The chair of the commission, Lord Best, said there was a clear link between coronavirus deaths and poverty, inequality and poor housing. “It’s definitely the case that those people who have had Covid-19 and died of it come from the poorest areas, the most deprived estates and parts of the borough. That’s just a fact.”
The crisis had brought into sharp relief the severity of pre-existing housing and poverty problems in the borough, said Best. “The good things you want to do in places like Brent, because you want people to be better housed, are in fact good for Covid reasons.”
Black, Asian and minority ethnic (BAME) communities – which make up the majority of the borough’s population – were the worst hit by the pandemic, according to the commission, which was set up in January to examine the lived experience of poverty in the borough.
The commission called for urgent investment in social housing and a crackdown on overcrowding and exploitative landlords, as well as more help for families hit by debt and unemployment, and more leniency for residents who run up rent arrears and council tax debt as a result of the crisis.

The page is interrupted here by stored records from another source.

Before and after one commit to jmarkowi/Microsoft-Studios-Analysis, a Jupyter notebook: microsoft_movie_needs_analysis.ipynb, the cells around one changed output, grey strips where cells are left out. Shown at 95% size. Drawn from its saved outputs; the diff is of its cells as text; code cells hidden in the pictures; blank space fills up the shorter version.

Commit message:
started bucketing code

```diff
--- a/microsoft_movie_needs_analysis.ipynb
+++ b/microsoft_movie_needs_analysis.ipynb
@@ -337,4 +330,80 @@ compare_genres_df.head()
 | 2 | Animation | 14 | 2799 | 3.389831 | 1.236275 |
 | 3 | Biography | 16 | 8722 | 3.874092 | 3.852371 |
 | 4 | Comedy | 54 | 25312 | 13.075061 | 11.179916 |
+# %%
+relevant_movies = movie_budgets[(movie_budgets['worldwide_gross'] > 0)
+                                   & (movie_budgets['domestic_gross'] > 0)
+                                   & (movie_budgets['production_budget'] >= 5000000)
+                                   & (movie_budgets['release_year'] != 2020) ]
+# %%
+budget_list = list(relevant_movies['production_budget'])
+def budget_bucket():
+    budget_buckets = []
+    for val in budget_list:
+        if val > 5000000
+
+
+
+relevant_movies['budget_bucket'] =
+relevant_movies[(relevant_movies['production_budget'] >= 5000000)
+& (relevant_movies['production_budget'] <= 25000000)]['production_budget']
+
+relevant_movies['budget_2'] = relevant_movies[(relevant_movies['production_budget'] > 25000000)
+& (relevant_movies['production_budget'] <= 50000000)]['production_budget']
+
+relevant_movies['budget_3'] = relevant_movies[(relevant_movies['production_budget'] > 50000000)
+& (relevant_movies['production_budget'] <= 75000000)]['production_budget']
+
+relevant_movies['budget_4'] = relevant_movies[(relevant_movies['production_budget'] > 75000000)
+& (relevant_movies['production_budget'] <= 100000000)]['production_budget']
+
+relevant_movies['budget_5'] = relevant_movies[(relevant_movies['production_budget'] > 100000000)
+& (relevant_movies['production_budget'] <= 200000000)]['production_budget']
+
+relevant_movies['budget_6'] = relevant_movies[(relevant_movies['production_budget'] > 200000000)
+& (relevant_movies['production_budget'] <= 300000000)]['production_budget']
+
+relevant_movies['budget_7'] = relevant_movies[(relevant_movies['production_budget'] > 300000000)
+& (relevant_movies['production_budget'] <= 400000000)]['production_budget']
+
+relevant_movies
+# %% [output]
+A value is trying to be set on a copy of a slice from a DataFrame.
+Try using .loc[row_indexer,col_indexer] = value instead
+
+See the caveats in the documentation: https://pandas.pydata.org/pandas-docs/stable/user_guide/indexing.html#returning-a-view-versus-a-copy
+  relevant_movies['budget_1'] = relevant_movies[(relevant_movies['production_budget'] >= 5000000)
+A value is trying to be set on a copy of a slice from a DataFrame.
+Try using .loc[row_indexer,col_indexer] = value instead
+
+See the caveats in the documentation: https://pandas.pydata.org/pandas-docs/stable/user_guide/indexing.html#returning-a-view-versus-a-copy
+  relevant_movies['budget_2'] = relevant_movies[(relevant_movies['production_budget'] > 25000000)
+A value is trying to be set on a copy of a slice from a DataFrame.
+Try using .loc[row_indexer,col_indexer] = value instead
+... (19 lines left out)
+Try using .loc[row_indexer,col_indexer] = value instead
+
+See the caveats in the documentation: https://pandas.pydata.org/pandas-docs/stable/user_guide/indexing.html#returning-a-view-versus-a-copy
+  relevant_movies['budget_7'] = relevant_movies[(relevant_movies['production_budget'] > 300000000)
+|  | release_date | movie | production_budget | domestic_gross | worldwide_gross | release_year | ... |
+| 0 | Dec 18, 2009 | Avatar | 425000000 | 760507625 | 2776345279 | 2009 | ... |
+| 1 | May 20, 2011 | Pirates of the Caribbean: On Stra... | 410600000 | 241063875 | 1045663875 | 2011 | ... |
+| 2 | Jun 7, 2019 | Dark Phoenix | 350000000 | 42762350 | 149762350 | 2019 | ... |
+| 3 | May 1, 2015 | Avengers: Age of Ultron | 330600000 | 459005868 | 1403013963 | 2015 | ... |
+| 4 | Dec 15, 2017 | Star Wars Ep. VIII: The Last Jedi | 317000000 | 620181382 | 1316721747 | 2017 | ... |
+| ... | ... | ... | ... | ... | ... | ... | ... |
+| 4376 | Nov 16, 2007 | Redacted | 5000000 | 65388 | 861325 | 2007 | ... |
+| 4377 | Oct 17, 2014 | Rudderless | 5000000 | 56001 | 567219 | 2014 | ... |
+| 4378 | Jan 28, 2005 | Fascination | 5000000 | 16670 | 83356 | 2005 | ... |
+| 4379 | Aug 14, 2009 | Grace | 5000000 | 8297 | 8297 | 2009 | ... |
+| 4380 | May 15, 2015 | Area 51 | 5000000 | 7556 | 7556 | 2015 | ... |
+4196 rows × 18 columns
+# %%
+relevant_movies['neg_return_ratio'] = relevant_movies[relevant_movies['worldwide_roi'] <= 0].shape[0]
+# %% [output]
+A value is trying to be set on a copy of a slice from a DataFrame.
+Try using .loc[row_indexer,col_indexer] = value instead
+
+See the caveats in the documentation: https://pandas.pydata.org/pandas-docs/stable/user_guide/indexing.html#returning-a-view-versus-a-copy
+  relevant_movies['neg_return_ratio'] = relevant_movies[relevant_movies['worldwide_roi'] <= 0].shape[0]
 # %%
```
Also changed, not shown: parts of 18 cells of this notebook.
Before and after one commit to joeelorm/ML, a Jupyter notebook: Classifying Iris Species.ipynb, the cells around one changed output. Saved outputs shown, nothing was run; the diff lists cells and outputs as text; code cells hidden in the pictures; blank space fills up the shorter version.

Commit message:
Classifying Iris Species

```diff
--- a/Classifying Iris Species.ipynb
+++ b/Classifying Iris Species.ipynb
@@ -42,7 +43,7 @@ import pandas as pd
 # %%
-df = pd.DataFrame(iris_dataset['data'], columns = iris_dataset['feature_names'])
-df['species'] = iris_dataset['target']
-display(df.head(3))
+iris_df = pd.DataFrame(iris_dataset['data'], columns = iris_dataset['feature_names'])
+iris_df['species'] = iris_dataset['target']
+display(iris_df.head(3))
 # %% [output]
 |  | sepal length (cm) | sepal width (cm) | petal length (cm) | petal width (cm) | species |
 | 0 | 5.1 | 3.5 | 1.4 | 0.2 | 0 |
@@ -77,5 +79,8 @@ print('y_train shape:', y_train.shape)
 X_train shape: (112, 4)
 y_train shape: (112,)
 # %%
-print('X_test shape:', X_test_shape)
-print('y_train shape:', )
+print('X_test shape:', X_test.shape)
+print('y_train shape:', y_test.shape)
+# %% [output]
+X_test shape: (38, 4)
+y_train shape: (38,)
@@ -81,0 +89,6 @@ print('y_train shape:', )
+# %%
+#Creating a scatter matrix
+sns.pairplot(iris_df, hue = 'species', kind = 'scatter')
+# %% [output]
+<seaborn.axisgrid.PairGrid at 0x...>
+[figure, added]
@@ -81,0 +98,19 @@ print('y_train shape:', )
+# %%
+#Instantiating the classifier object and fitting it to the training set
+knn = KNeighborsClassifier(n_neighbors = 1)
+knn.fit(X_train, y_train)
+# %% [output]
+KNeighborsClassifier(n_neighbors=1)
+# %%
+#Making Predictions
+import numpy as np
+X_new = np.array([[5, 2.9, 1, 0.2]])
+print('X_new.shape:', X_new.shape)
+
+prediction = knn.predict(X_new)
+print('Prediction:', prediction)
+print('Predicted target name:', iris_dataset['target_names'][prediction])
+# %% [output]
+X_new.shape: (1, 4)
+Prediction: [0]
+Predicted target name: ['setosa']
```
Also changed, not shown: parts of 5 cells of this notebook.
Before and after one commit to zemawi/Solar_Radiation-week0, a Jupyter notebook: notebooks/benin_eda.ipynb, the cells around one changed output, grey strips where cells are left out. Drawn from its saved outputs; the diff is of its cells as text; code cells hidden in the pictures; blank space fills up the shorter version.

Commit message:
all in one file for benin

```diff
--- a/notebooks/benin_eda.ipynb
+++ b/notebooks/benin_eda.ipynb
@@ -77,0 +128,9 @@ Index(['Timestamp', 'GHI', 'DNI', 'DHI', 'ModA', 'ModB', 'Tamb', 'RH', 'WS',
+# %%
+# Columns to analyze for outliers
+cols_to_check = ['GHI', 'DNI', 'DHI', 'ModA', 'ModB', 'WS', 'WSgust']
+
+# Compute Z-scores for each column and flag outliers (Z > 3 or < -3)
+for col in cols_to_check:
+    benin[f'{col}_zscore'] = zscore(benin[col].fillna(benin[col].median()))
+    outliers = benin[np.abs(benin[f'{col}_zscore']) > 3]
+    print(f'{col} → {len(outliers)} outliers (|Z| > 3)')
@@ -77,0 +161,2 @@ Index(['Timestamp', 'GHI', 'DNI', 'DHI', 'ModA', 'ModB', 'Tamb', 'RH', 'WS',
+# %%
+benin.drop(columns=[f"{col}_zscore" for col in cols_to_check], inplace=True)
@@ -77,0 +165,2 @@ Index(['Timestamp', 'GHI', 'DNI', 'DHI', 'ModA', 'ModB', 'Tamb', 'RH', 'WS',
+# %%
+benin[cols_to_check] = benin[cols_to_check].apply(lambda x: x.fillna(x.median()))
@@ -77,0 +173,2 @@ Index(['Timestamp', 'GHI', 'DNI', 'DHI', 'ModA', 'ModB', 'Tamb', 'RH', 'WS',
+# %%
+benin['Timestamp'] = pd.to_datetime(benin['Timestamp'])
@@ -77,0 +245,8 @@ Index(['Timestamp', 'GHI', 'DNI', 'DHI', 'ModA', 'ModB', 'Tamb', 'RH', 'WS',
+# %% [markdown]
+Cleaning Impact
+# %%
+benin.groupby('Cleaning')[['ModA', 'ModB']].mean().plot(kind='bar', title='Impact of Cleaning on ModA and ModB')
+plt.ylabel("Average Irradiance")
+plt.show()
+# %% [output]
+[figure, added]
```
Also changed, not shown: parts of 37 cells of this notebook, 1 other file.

It urged Brent council to borrow to expand the social rented sector – currently dwarfed by the private rented sector – by purchasing private housing developments from distressed private developers and buying back ex-council homes from private landlords.
Sky-high rents meant 43% of children in the borough lived in poverty, with many low-income families spending more than 40% of their monthly income on housing costs, it said. Brent has the second-highest rents in outer London – an average-priced two-bed flat would cost a tenant £1,500 a month.
There were high levels of severe overcrowding, with large numbers of people living in houses of multiple occupation (HMOs). Many private rented homes were in poor condition. Eviction rates were the second highest in the capital, and high levels of homelessness levels meant many people were in temporary accommodation.
“If you live in a HMO you are not going to keep social distances. Spreading stuff around in crowded places is the worst possible thing. The chances of passing something on is much greater in those places,” said Best, a crossbench peer and housing and poverty expert.
Eleanor Southwood, a Brent councillor and cabinet member for housing and welfare reform, said: “The last six months have shown in the bleakest way possible the sharp divides in our society and the costs poverty imposes in terms of health and wellbeing, community and cohesion – dignity and opportunity. In short, poverty kills. It blights lives.”
The commission also proposed measures to tackle poverty and unemployment in the borough, warning that problems were likely to worsen as the UK plunged into recession. Brent has about 50,000 workers under furlough, the second highest among UK local authorities, putting it at high risk of surging joblessness.
A Guardian investigation in June found how a cluster of 36 Covid-19 deaths had devastated Brent’s mainly British-Somali Church End neighbourhood – still the third-highest number of pandemic deaths in any neighbourhood in England and Wales.